— RAW DATA —
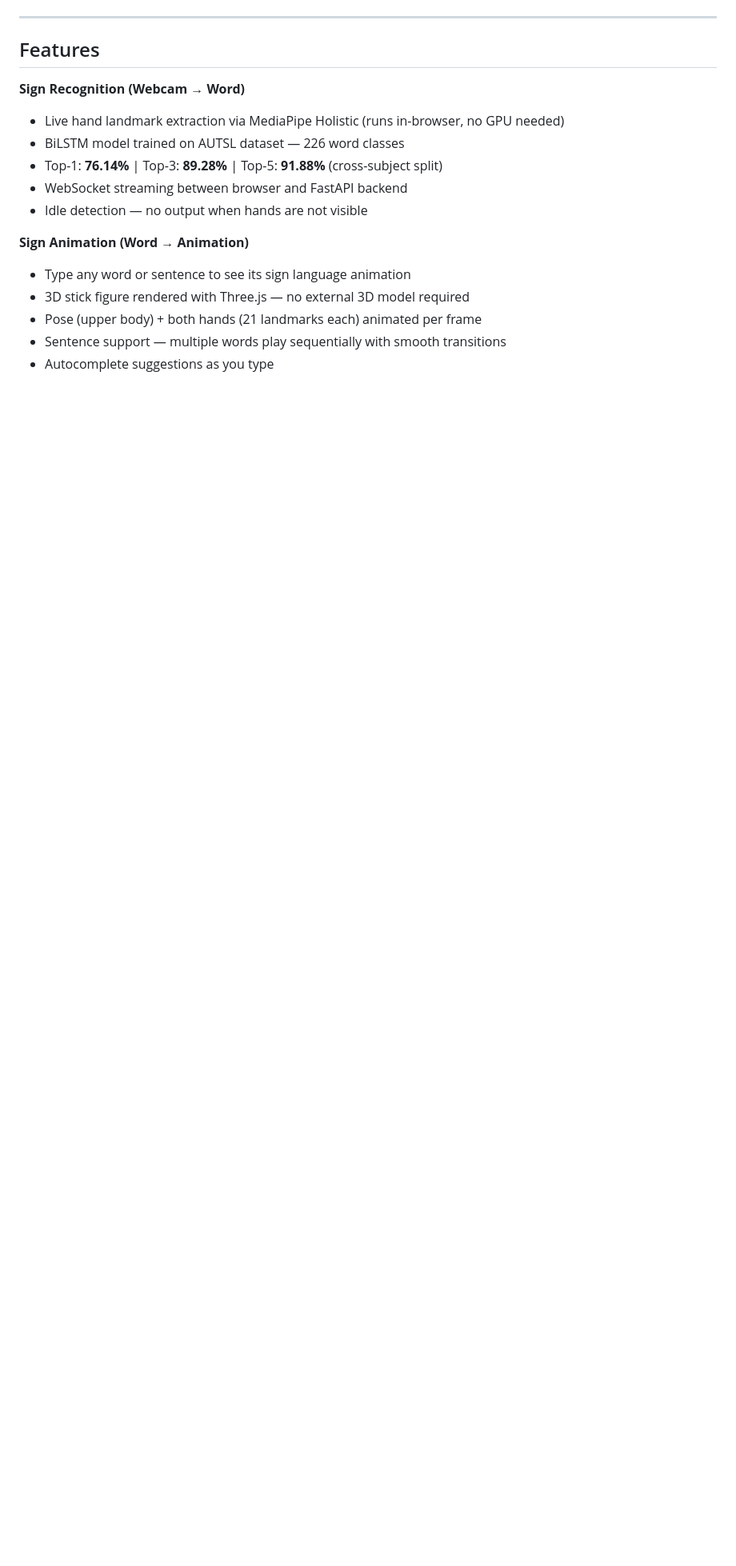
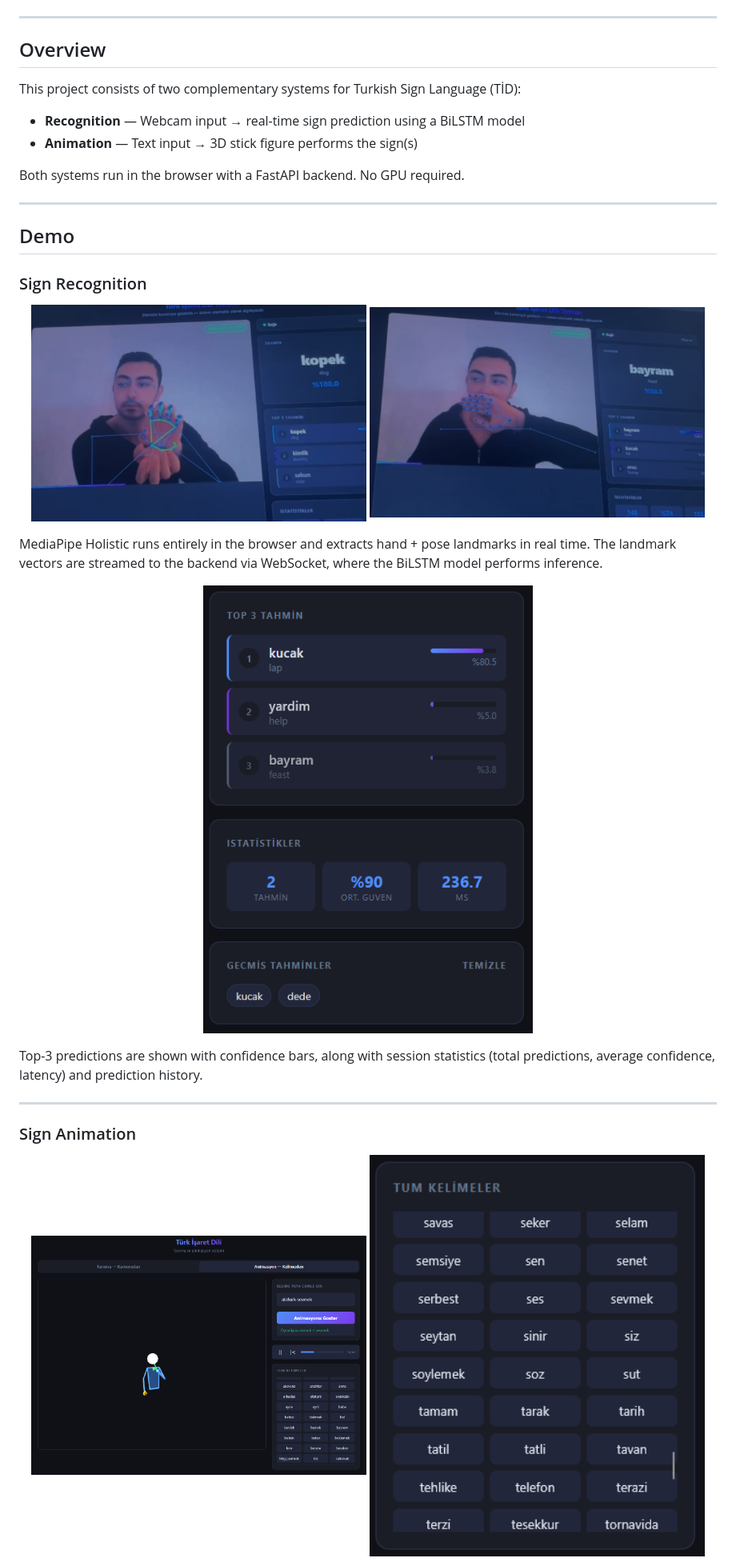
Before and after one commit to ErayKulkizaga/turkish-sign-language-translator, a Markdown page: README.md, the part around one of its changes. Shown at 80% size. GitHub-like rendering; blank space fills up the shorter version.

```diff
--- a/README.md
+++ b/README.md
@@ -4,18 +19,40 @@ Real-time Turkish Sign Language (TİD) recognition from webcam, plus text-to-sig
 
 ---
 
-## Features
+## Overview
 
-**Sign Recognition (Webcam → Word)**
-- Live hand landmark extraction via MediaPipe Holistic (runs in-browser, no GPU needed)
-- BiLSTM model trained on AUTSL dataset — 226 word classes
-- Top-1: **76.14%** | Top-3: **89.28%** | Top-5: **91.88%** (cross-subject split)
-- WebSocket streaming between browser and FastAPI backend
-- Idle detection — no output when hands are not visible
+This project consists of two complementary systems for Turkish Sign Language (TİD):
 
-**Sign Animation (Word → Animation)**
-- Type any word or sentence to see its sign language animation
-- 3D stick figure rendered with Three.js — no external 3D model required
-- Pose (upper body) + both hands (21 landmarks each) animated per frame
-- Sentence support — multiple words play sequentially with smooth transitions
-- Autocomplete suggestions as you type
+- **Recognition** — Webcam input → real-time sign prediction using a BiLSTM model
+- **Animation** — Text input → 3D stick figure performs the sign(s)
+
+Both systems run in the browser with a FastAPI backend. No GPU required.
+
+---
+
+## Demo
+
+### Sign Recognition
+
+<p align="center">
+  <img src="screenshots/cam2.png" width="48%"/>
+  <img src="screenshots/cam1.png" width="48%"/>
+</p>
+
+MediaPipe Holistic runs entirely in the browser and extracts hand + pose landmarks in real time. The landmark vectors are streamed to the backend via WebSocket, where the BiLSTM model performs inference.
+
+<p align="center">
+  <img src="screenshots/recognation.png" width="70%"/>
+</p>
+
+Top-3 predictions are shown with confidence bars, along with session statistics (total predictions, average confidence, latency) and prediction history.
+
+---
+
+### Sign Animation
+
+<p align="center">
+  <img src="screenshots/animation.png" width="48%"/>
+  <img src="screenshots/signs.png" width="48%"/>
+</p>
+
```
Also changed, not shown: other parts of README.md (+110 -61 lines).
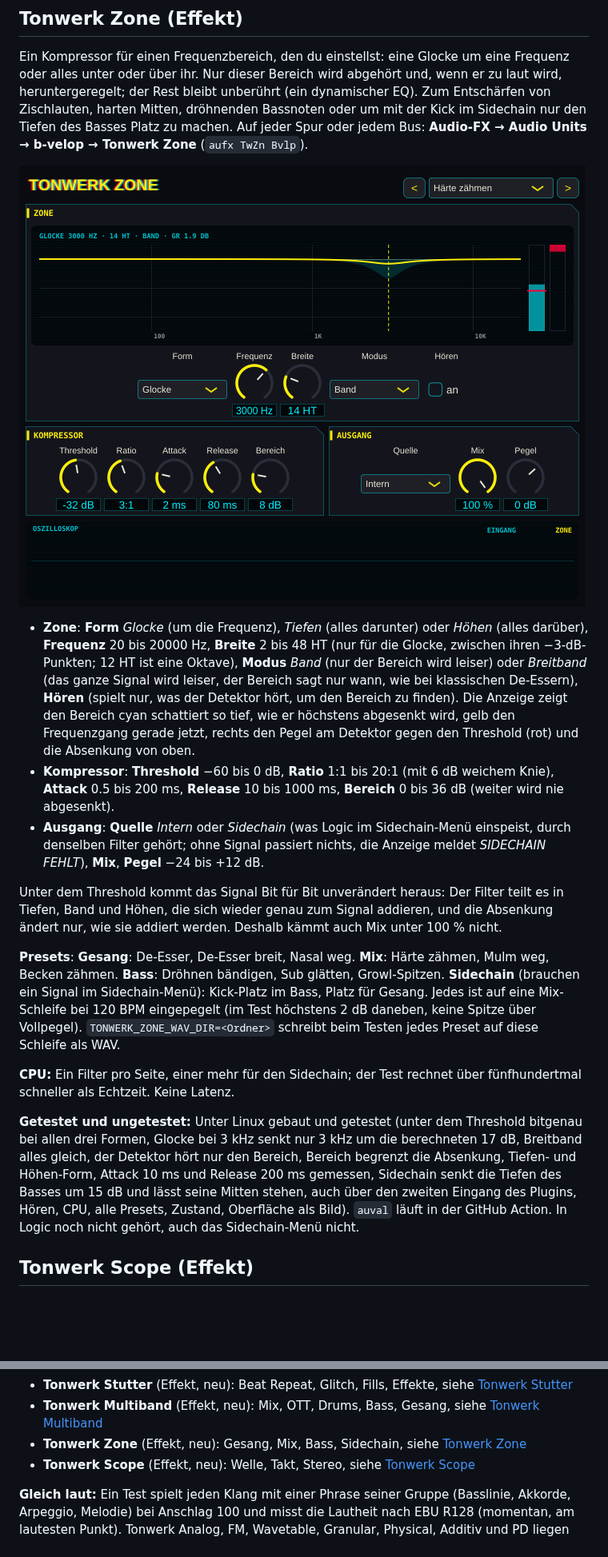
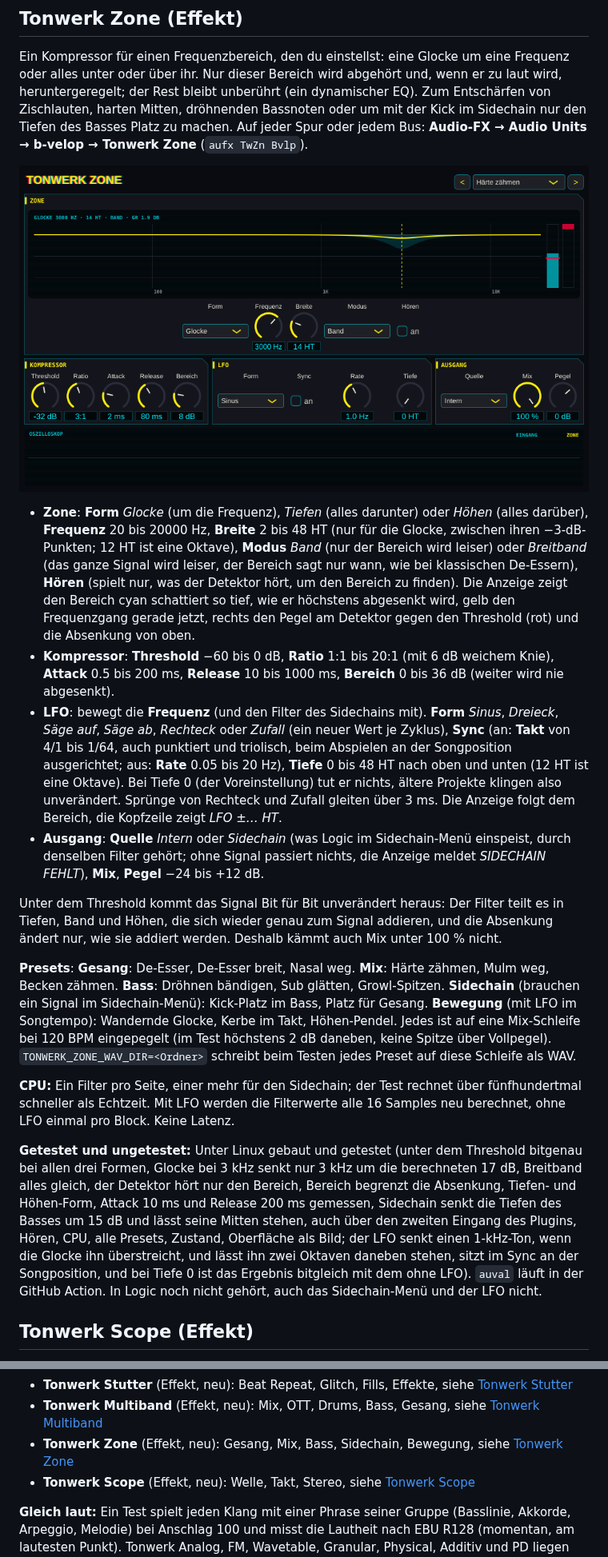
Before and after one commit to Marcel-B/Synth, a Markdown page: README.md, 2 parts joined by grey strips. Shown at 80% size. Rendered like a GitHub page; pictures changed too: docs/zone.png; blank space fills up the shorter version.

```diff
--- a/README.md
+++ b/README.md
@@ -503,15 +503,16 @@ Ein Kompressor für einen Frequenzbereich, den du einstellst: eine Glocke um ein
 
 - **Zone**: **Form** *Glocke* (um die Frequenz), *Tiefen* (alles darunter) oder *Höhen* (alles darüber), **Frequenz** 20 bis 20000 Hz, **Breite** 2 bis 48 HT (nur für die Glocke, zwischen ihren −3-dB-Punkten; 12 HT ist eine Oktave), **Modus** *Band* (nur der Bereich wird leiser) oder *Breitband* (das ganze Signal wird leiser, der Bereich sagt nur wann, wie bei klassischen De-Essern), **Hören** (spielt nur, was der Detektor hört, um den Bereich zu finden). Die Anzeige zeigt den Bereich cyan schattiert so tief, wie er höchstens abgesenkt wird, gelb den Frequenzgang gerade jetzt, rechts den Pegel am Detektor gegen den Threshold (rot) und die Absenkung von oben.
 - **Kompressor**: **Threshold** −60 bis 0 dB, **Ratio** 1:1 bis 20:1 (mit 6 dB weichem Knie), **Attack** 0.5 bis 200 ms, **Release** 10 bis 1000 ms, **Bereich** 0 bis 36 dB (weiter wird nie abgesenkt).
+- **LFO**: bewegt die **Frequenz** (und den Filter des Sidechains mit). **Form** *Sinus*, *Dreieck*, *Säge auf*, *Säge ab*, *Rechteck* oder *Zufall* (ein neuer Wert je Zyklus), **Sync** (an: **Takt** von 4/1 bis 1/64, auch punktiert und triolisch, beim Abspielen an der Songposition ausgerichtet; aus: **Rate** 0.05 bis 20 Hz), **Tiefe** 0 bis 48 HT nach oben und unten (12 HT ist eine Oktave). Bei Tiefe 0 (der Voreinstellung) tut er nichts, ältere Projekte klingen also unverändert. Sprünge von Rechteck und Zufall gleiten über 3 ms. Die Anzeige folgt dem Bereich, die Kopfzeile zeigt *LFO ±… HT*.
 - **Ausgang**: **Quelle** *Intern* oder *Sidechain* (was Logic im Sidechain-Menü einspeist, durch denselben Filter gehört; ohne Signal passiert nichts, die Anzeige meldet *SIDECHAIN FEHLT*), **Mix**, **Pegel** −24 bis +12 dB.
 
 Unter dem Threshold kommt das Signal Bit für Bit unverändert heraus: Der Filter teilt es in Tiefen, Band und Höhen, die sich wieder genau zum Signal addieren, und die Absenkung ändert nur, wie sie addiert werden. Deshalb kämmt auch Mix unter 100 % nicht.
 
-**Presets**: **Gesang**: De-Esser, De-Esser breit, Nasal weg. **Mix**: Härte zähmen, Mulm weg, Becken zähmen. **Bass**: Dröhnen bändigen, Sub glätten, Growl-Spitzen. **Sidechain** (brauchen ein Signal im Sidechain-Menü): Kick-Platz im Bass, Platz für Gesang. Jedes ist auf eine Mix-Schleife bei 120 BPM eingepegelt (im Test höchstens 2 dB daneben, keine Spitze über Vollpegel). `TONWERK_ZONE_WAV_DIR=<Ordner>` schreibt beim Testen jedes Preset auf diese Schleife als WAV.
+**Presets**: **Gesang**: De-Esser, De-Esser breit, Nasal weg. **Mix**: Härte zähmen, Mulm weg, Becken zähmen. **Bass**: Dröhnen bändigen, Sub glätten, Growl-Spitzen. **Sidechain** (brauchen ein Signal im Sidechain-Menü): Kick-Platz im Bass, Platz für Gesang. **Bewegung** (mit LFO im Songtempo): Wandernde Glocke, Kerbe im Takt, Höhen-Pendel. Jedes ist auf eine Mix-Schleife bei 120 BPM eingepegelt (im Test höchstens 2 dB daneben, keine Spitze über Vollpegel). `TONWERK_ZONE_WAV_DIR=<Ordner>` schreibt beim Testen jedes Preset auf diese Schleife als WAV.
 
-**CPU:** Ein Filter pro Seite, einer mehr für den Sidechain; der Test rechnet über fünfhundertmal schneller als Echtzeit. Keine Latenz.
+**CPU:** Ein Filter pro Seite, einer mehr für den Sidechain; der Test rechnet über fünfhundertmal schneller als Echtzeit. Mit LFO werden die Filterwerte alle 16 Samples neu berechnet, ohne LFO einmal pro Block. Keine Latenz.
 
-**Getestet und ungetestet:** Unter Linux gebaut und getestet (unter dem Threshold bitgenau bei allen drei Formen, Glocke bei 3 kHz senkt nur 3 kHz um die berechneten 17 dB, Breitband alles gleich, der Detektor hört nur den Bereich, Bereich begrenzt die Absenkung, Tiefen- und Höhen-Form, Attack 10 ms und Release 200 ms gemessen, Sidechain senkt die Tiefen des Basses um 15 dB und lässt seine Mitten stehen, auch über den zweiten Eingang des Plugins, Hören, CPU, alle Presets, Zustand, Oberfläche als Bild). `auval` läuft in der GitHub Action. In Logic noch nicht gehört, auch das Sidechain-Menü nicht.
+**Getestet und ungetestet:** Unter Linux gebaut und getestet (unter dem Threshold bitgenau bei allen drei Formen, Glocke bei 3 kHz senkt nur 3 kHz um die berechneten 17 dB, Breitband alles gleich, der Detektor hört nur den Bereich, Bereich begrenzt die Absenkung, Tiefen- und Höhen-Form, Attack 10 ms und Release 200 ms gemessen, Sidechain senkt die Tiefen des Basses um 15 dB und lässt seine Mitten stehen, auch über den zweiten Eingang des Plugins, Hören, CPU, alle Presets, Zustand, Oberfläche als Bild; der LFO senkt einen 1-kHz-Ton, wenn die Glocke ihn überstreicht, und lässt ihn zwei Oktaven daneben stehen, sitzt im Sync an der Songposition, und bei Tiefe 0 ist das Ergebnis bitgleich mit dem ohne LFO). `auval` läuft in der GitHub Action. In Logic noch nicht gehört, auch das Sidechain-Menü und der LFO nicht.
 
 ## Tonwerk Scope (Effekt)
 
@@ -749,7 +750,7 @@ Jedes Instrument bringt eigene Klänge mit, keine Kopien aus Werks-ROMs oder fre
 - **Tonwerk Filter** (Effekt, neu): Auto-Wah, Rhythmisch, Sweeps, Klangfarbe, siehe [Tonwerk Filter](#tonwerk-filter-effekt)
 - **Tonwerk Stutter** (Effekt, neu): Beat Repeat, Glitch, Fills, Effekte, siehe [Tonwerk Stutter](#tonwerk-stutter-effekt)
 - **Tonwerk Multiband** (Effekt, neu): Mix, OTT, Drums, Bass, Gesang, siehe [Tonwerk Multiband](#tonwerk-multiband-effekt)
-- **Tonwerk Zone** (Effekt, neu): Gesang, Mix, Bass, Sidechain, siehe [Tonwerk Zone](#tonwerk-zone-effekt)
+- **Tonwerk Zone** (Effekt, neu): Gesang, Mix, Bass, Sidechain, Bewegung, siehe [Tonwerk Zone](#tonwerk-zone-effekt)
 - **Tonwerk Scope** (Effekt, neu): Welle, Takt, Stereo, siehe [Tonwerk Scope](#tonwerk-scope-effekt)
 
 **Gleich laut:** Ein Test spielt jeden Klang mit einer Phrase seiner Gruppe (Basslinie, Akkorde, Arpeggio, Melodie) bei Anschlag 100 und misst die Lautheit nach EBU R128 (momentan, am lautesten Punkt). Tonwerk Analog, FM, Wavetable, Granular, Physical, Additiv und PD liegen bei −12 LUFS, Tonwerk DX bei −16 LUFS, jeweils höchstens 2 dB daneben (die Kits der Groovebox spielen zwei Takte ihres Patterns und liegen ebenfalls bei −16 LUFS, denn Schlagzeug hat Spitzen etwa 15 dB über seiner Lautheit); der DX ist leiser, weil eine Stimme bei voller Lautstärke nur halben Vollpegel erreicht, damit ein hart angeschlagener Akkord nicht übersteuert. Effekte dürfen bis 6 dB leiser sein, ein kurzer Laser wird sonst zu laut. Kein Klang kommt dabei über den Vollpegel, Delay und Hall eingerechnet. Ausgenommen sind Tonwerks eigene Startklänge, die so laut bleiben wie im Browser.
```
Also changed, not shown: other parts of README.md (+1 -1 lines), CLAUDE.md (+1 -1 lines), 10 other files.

— WHAT THE TASK REQUIRES —
Within the data above, find the lines that contain the word "GitHub" and copy each of them.

— SOLUTION TO THE PROBLEM —
Before and after one commit to ErayKulkizaga/turkish-sign-language-translator, a Markdown page: README.md, the part around one of its changes. Shown at 80% size. GitHub-like rendering; blank space fills up the shorter version.
Before and after one commit to Marcel-B/Synth, a Markdown page: README.md, 2 parts joined by grey strips. Shown at 80% size. Rendered like a GitHub page; pictures changed too: docs/zone.png; blank space fills up the shorter version.
-**Getestet und ungetestet:** Unter Linux gebaut und getestet (unter dem Threshold bitgenau bei allen drei Formen, Glocke bei 3 kHz senkt nur 3 kHz um die berechneten 17 dB, Breitband alles gleich, der Detektor hört nur den Bereich, Bereich begrenzt die Absenkung, Tiefen- und Höhen-Form, Attack 10 ms und Release 200 ms gemessen, Sidechain senkt die Tiefen des Basses um 15 dB und lässt seine Mitten stehen, auch über den zweiten Eingang des Plugins, Hören, CPU, alle Presets, Zustand, Oberfläche als Bild). `auval` läuft in der GitHub Action. In Logic noch nicht gehört, auch das Sidechain-Menü nicht.
+**Getestet und ungetestet:** Unter Linux gebaut und getestet (unter dem Threshold bitgenau bei allen drei Formen, Glocke bei 3 kHz senkt nur 3 kHz um die berechneten 17 dB, Breitband alles gleich, der Detektor hört nur den Bereich, Bereich begrenzt die Absenkung, Tiefen- und Höhen-Form, Attack 10 ms und Release 200 ms gemessen, Sidechain senkt die Tiefen des Basses um 15 dB und lässt seine Mitten stehen, auch über den zweiten Eingang des Plugins, Hören, CPU, alle Presets, Zustand, Oberfläche als Bild; der LFO senkt einen 1-kHz-Ton, wenn die Glocke ihn überstreicht, und lässt ihn zwei Oktaven daneben stehen, sitzt im Sync an der Songposition, und bei Tiefe 0 ist das Ergebnis bitgleich mit dem ohne LFO). `auval` läuft in der GitHub Action. In Logic noch nicht gehört, auch das Sidechain-Menü und der LFO nicht.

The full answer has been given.